Supply chain optimization was already a key priority for several corporations, but after COVID-19, it has taken a whole new meaning. Prior to COVID-19, American corporations were already re-considering certain supplier relationships primarily on account of increasing tariffs due to various US-China trade disputes and over-reliance on China as a manufacturing hub. Additionally, with just in time (JIT) supply models, inventories had shrunk even for critical items. However, as the pandemic caused severe strain to extended supply chains with countries going into lockdown, corporations and governments have started questioning their sourcing philosophies. In parallel to these questions, there has been an acceleration of certain supply diversification movements, such as “China Plus One”, “Near Sourcing”, “Localization”, or “Moving closer to the customer”.
A survey published in March 2020 by the Chartered Institute of Procurement and Supply found that 86% of supply chains are impacted by the COVID-19 pandemic, and 95% of companies experienced supply chain disruptions in late March 2020. Furthermore, 1,000 of the world’s largest companies had over 12,000 factories, warehouses, and operations in quarantined regions in early March 2020. This led to a drastic increase in calls for more resilient supply chains. It, therefore, comes as no surprise that about one-third of corporations with global supply chains have moved their sourcing and manufacturing activities out of China or plan to do so in the next two to three years, according to a recent survey from Gartner Inc.
However, the benefits of relocating from China may be offset by the various challenges faced when diversifying supply chains. For instance, corporations may find it difficult to identify partners from other countries that can manufacture to the needed standards. Any slippages in quality may risk brand equity, increasing the overall opportunity cost of moving out of China. Additionally, regulatory interference, persistent transportation barriers, and institutional dysfunction may result in longer supply chains, less agility and higher costs.
In such a scenario, value-addition at a third country (trans-shipment), relabeling, and then re-exporting might become more prevalent.
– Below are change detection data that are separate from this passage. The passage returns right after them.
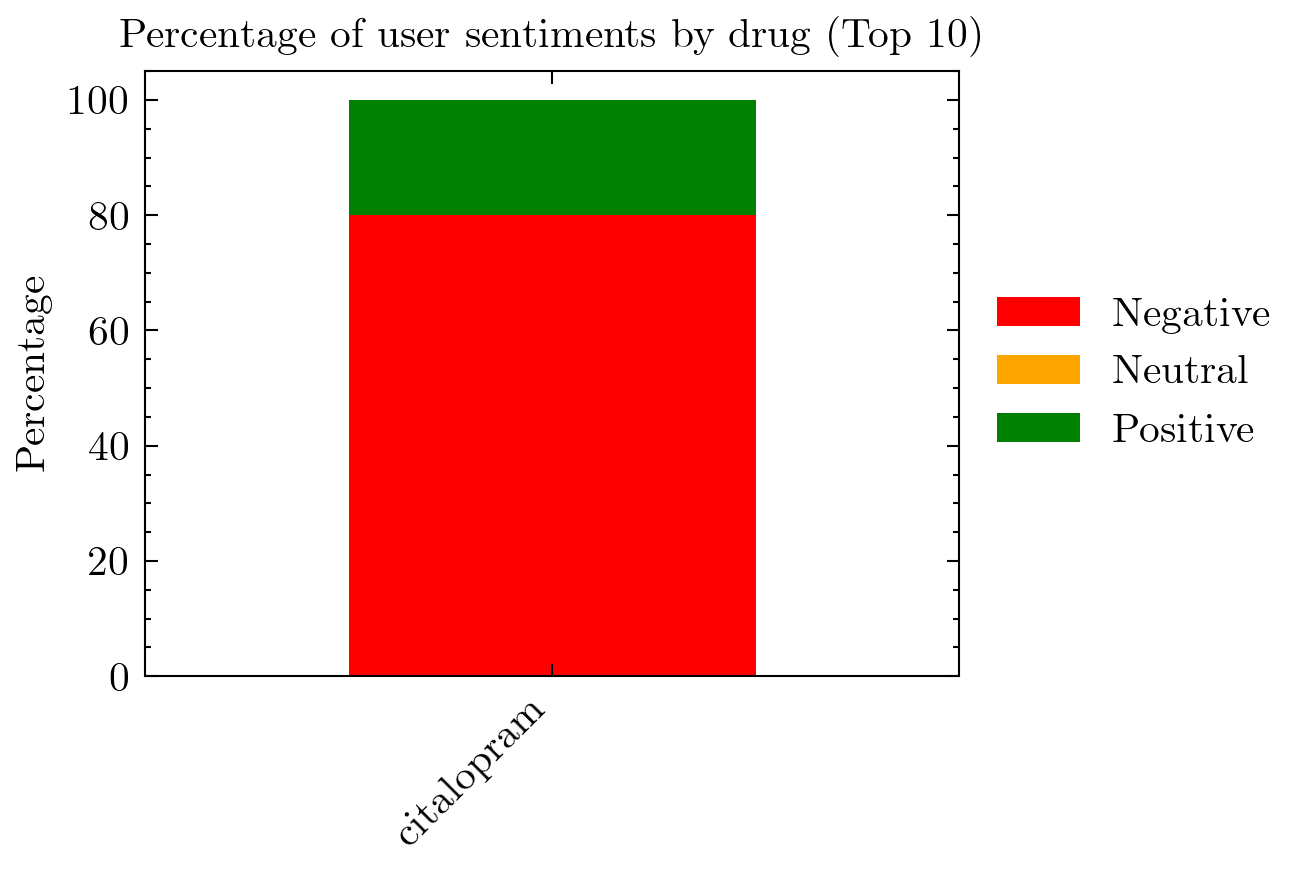
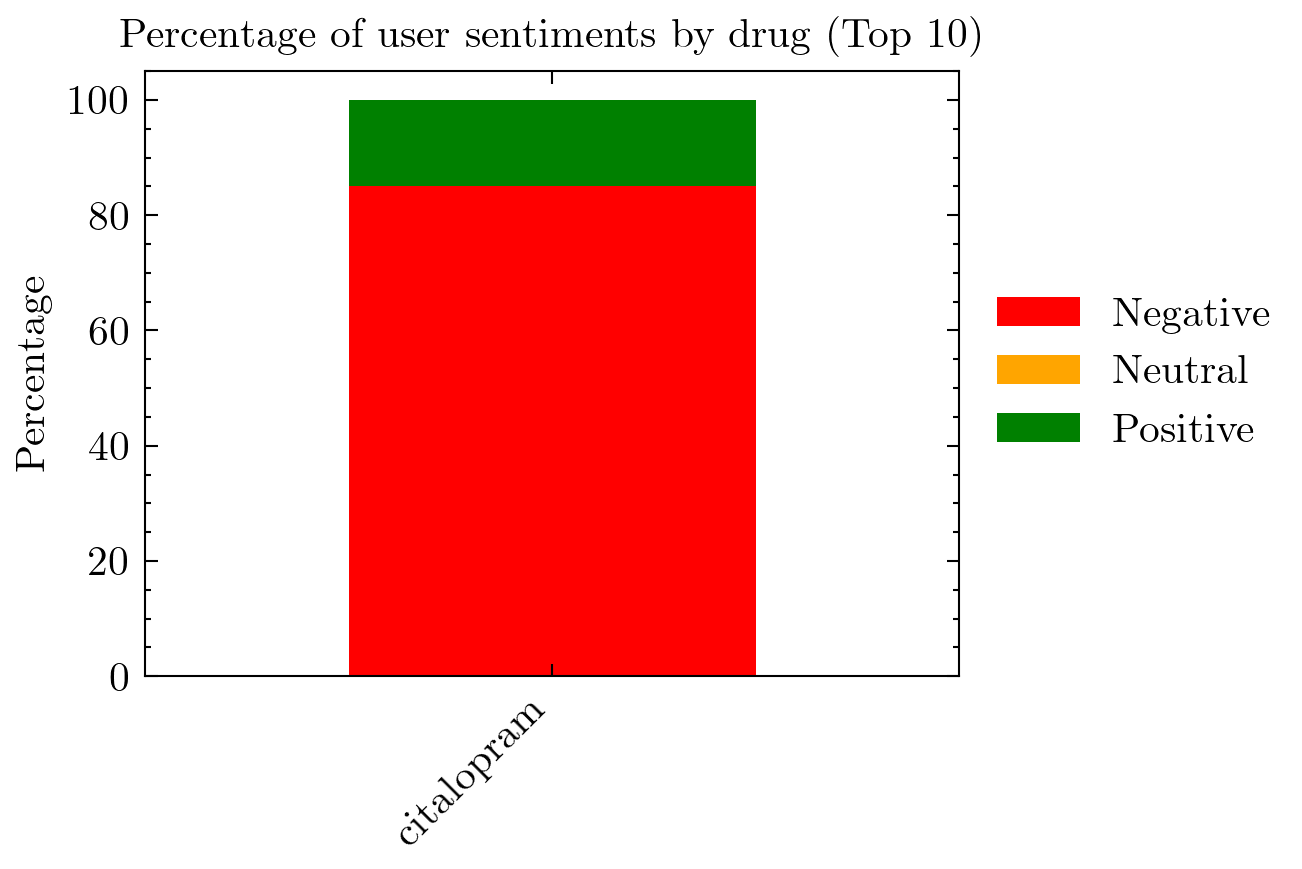
feat: Read data from mongodb and add new figure

Changed region(s): [[0.2458, 0.1864, 0.5837, 0.2486]]

diff --git a/figures/demographics_by_drug.html b/figures/demographics_by_drug.html
@@ -18,60 +18,60 @@
       <th>n</th>
       <th></th>
       <td></td>
-      <td>5</td>
-      <td>5</td>
+      <td>47</td>
+      <td>47</td>
     </tr>
     <tr>
       <th>Age, median [Q1,Q3]</th>
       <th></th>
-      <td>4</td>
-      <td>12.0 [12.0,12.0]</td>
-      <td>12.0 [12.0,12.0]</td>
+      <td>0</td>
+      <td>0.0 [0.0,0.0]</td>
+      <td>0.0 [0.0,0.0]</td>
     </tr>
     <tr>
       <th rowspan="2" valign="top">Gender, n (%)</th>
       <th>Female</th>
       <td></td>
-      <td>4 (80.0)</td>
-      <td>4 (80.0)</td>
+      <td>30 (63.8)</td>
+      <td>30 (63.8)</td>
     </tr>
     <tr>
       <th>Male</th>
       <td></td>
-      <td>1 (20.0)</td>
-      <td>1 (20.0)</td>
+      <td>17 (36.2)</td>
+      <td>17 (36.2)</td>
     </tr>
     <tr>
       <th rowspan="3" valign="top">Duration of Treatment, n (%)</th>
       <th>Less Than One Month</th>
       <td></td>
-      <td>2 (40.0)</td>
-      <td>2 (40.0)</td>
+      <td>20 (42.6)</td>
+      <td>20 (42.6)</td>
     </tr>
     <tr>
       <th>More Than One Year</th>
       <td></td>
-      <td>2 (40.0)</td>
-      <td>2 (40.0)</td>
+      <td>20 (42.6)</td>
+      <td>20 (42.6)</td>
     </tr>
     <tr>
       <th>One To Six Months</th>
       <td></td>
-      <td>1 (20.0)</td>
-      <td>1 (20.0)</td>
+      <td>7 (14.9)</td>
+      <td>7 (14.9)</td>
     </tr>
     <tr>
       <th rowspan="2" valign="top">Sentiment, n (%)</th>
       <th>Negative</th>
       <td></td>
-      <td>4 (80.0)</td>
-      <td>4 (80.0)</td>
+      <td>40 (85.1)</td>
+      <td>40 (85.1)</td>
     </tr>
     <tr>
       <th>Positive</th>
       <td></td>
-      <td>1 (20.0)</td>
-      <td>1 (20.0)</td>
+      <td>7 (14.9)</td>
+      <td>7 (14.9)</td>
     </tr>
   </tbody>
 </table>

diff --git a/figures/demographics_by_sentiment.html b/figures/demographics_by_sentiment.html
@@ -19,53 +19,53 @@
       <th>n</th>
       <th></th>
       <td></td>
-      <td>5</td>
-      <td>4</td>
-      <td>1</td>
+      <td>47</td>
+      <td>40</td>
+      <td>7</td>
     </tr>
     <tr>
       <th>Age, median [Q1,Q3]</th>
       <th></th>
-      <td>4</td>
-      <td>12.0 [12.0,12.0]</td>
-      <td>nan [nan,nan]</td>
-      <td>12.0 [12.0,12.0]</td>
+      <td>0</td>
+      <td>0.0 [0.0,0.0]</td>
+      <td>0.0 [0.0,0.0]</td>
+      <td>0.0 [0.0,0.0]</td>
     </tr>
     <tr>
       <th rowspan="2" valign="top">Gender, n (%)</th>
       <th>Female</th>
       <td></td>
-      <td>4 (80.0)</td>
-      <td>3 (75.0)</td>
-      <td>1 (100.0)</td>
+      <td>30 (63.8)</td>
+      <td>23 (57.5)</td>
+      <td>7 (100.0)</td>
     </tr>
     <tr>
       <th>Male</th>
       <td></td>
-      <td>1 (20.0)</td>
-      <td>1 (25.0)</td>
+      <td>17 (36.2)</td>
+      <td>17 (42.5)</td>
       <td></td>
     </tr>
     <tr>
       <th rowspan="3" valign="top">Duration of Treatment, n (%)</th>
       <th>Less Than One Month</th>
       <td></td>
-      <td>2 (40.0)</td>
-      <td>1 (25.0)</td>
-      <td>1 (100.0)</td>
+      <td>20 (42.6)</td>
+      <td>13 (32.5)</td>
+      <td>7 (100.0)</td>
     </tr>
     <tr>
       <th>More Than One Year</th>
       <td></td>
-      <td>2 (40.0)</td>
-      <td>2 (50.0)</td>
+      <td>20 (42.6)</td>
+      <td>20 (50.0)</td>
       <td></td>
     </tr>
     <tr>
       <th>One To Six Months</th>
       <td></td>
-      <td>1 (20.0)</td>
-      <td>1 (25.0)</td>
+      <td>7 (14.9)</td>
+      <td>7 (17.5)</td>
       <td></td>
     </tr>
   </tbody>

diff --git a/report_generator.py b/report_generator.py
@@ -6,6 +6,8 @@ import tableone
 import matplotlib.pyplot as plt  # type: ignore[import-not-found]
 import scienceplots  # type: ignore[import-not-found]
 
+from mongodb import mongodb_client
+
 plt.style.use("science")
 
 DATA_FILE_PATH = "analyzed_posts.csv"
@@ -13,6 +15,14 @@ DATA_FILE_PATH = "analyzed_posts.csv"
 
 def read_posts_from_csv_file(file_path: str) -> pd.DataFrame:
     return pd.read_csv(file_path)
+
+
+def read_posts_from_mongodb() -> pd.DataFrame:
+    analyses = []
+    for post in mongodb_client.online_drug_surveillance_db.analyzed_posts.find():
+        analyses.append(post["analysis"])
+
+    return pd.DataFrame(analyses)
 
 
 def create_demographics_by_sentiment_table(data: pd.DataFrame) -> None:
@@ -88,6 +98,35 @@ def create_demographics_by_drug_table(data: pd.DataFrame) -> Any:
     table.to_html("figures/demographics_by_drug.html")
 
 
+def create_drug_adverse_effect_count_table(data: pd.DataFrame) -> None:
+    # Convert the list of adverse effects to their counts
+    print(data)
+    data["adverse_effect_count"] = data["adverse_effects"].apply(len)
+
+    # Group the data by drug and calculate the average number of adverse effects per post
+    grouped_data = data.groupby("drug")["adverse_effect_count"].mean().reset_index()
+    grouped_data["adverse_effect_count"] = grouped_data["adverse_effect_count"].round(2)
+
+    # Sort the data by average number of adverse effects in descending order
+    sorted_data = grouped_data.sort_values(by="adverse_effect_count", ascending=False)
+
+    
+    # Create the table
+    table = plt.table(
+        cellText=sorted_data.values,
+        colLabels=["Drug", "Average Adverse Effects per Post"],
+        cellLoc="center",
+        loc="center",
+        
+
+
+    )    # Remove the axis
+    plt.axis("off")
+
+    # Save the table as an image
+    plt.savefig("figures/drug_adverse_effect_count_table.png", dpi=300)
+
+
 def create_sentiment_analysis_comparative_bar_graph(data: pd.DataFrame) -> None:
     # Group the data by drug and sentiment
     grouped_data = data.groupby(["drug", "sentiment"]).size().unstack()
@@ -130,10 +169,13 @@ def create_sentiment_analysis_comparative_bar_graph(data: pd.DataFrame) -> None:
 
 
 def main():
-    data = read_posts_from_csv_file(DATA_FILE_PATH)
-    create_demographics_by_sentiment_table(data)
-    create_demographics_by_drug_table(data)
-    create_sentiment_analysis_comparative_bar_graph(data)
+    # data = read_posts_from_csv_file(DATA_FILE_PATH)
+    data = read_posts_from_mongodb()
+
+    create_drug_adverse_effect_count_table(data)
+    # create_demographics_by_sentiment_table(data)
+    # create_demographics_by_drug_table(data)
+    # create_sentiment_analysis_comparative_bar_graph(data)
 
 
 if __name__ == "__main__":

diff --git a/post_analyzer.py b/post_analyzer.py
@@ -166,8 +166,20 @@ def read_posts_from_csv_file(file_path: str) -> List[Post]:
     return posts
 
 
+def read_posts_from_mongodb() -> List[Post]:
+    posts = []
+    for post in mongodb_client.online_drug_surveillance_db.filtered_posts.find():
+        new_post = Post(
+            title=post["title"],
+            content=post["content"],
+        )
+        posts.append(new_post)
+    return posts
+
+
 if __name__ == "__main__":
-    posts = read_posts_from_csv_file("filtered_posts.csv")
+    # posts = read_posts_from_csv_file("filtered_posts.csv")
+    posts = read_posts_from_mongodb()
     print(f"Total posts to analyze: {len(posts)}")
 
     analyze_posts(posts)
In order to successfully bring resiliency and transparency to their supply chains, corporations need to have a full understanding of its risks in the industry that go beyond tier 1 suppliers. Nonetheless as push for the adoption of “China Plus One” sourcing strategy intensifies, corporations also need help with identifying alternate suppliers, supplier and product profiles, should-cost models, pricing benchmarks and RFX support to name some.
With corporations looking towards consulting firms for guidance in building resilient supply chains, consulting firms need external partners that can provide them the needed scale, possess procurement category knowledge, provide global coverage offering contextualized and linguistic regional research, and leverage technology for efficient delivery.
Please write to PS@Evalueserve.com to learn how Evalueserve can be your true partner helping you monetize the prevalent supply chain opportunities and help solve client pain points.